[Recorded data]
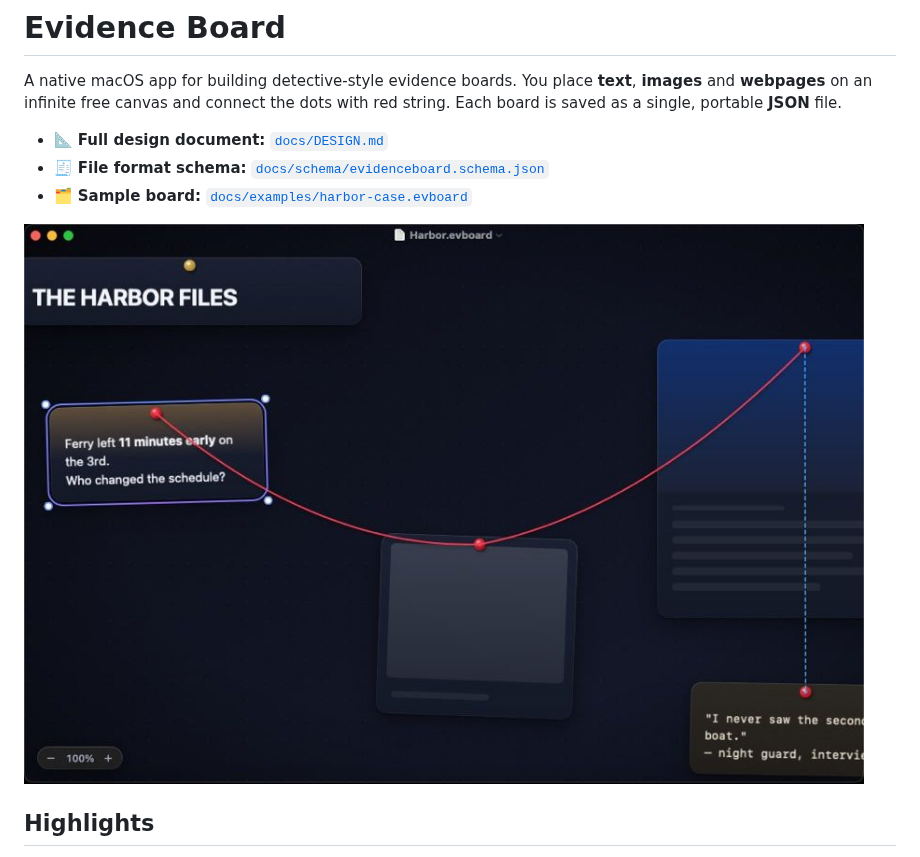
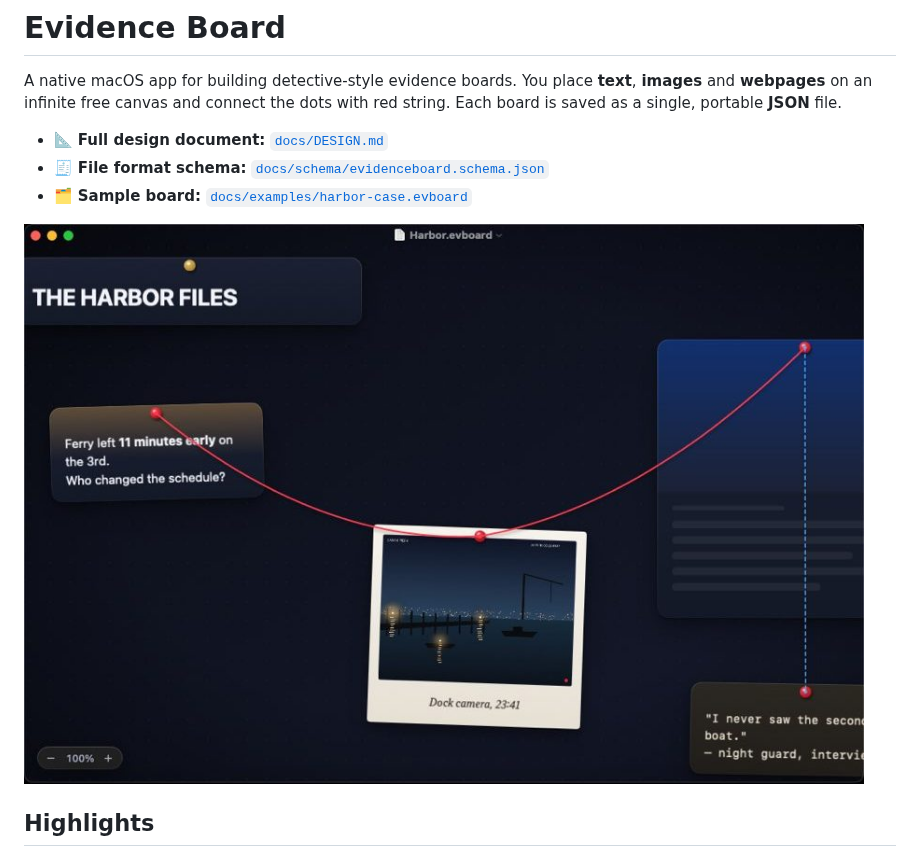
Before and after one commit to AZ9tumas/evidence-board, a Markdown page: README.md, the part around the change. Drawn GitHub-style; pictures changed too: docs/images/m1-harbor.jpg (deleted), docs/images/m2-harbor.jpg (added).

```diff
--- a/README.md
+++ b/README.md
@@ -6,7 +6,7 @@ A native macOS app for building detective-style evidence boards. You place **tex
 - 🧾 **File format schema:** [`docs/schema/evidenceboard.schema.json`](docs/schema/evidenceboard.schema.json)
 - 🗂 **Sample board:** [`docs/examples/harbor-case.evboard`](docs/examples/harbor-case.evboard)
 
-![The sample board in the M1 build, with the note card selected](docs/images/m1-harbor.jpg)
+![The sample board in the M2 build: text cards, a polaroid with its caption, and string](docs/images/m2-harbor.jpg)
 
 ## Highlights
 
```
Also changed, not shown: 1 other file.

| Your objective |
Search the data and copy each line containing "changed".

| Answer area |
Before and after one commit to AZ9tumas/evidence-board, a Markdown page: README.md, the part around the change. Drawn GitHub-style; pictures changed too: docs/images/m1-harbor.jpg (deleted), docs/images/m2-harbor.jpg (added).
Also changed, not shown: 1 other file.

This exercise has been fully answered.